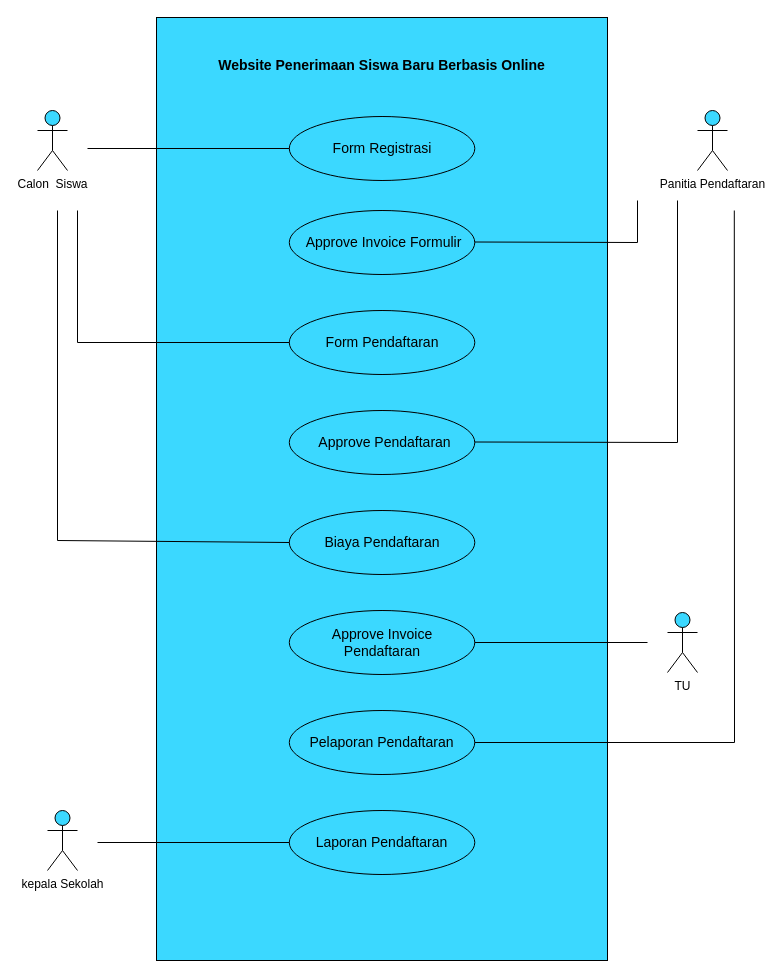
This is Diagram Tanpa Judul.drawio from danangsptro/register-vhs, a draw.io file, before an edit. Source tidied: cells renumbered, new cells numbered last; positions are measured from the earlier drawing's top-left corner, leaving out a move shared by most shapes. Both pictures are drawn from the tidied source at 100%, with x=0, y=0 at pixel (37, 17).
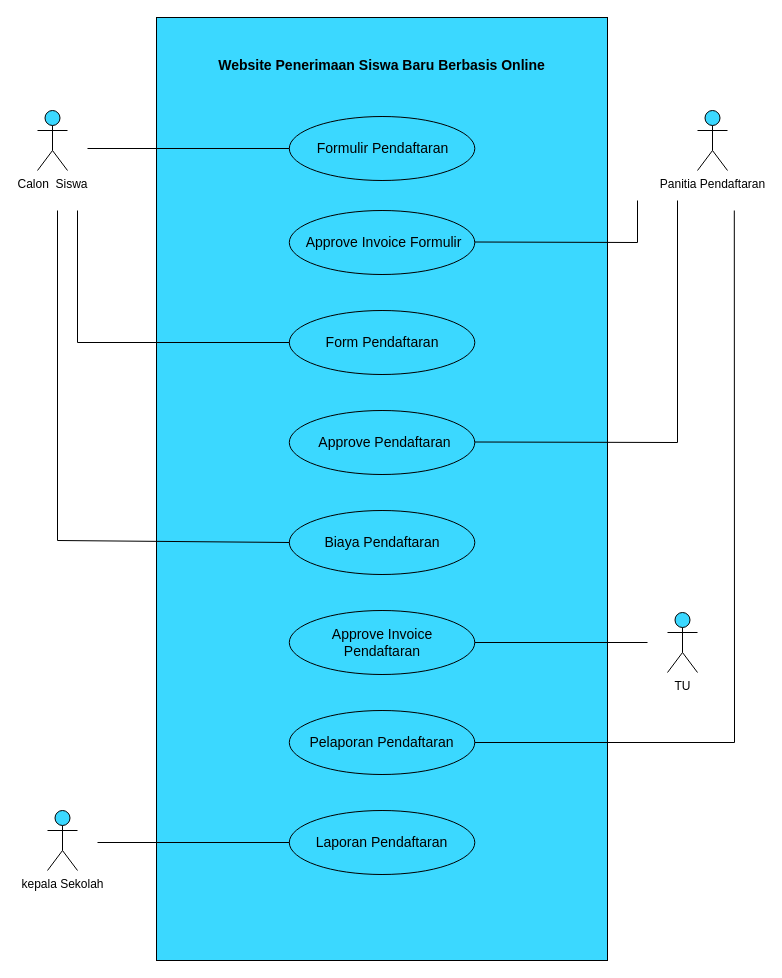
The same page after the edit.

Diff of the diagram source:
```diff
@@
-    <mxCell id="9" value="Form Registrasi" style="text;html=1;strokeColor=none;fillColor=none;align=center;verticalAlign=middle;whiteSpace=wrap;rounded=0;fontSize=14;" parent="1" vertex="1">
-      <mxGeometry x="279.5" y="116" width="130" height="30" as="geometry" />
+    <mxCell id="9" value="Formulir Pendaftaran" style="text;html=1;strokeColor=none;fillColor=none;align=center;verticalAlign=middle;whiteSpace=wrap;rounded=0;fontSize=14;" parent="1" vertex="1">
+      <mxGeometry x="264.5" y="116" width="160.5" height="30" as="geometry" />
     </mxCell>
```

● Activity: Each line above with the string "mxCell" in it should be located and copied.

● Answer for the task:
-    <mxCell id="9" value="Form Registrasi" style="text;html=1;strokeColor=none;fillColor=none;align=center;verticalAlign=middle;whiteSpace=wrap;rounded=0;fontSize=14;" parent="1" vertex="1">
+    <mxCell id="9" value="Formulir Pendaftaran" style="text;html=1;strokeColor=none;fillColor=none;align=center;verticalAlign=middle;whiteSpace=wrap;rounded=0;fontSize=14;" parent="1" vertex="1">
     </mxCell>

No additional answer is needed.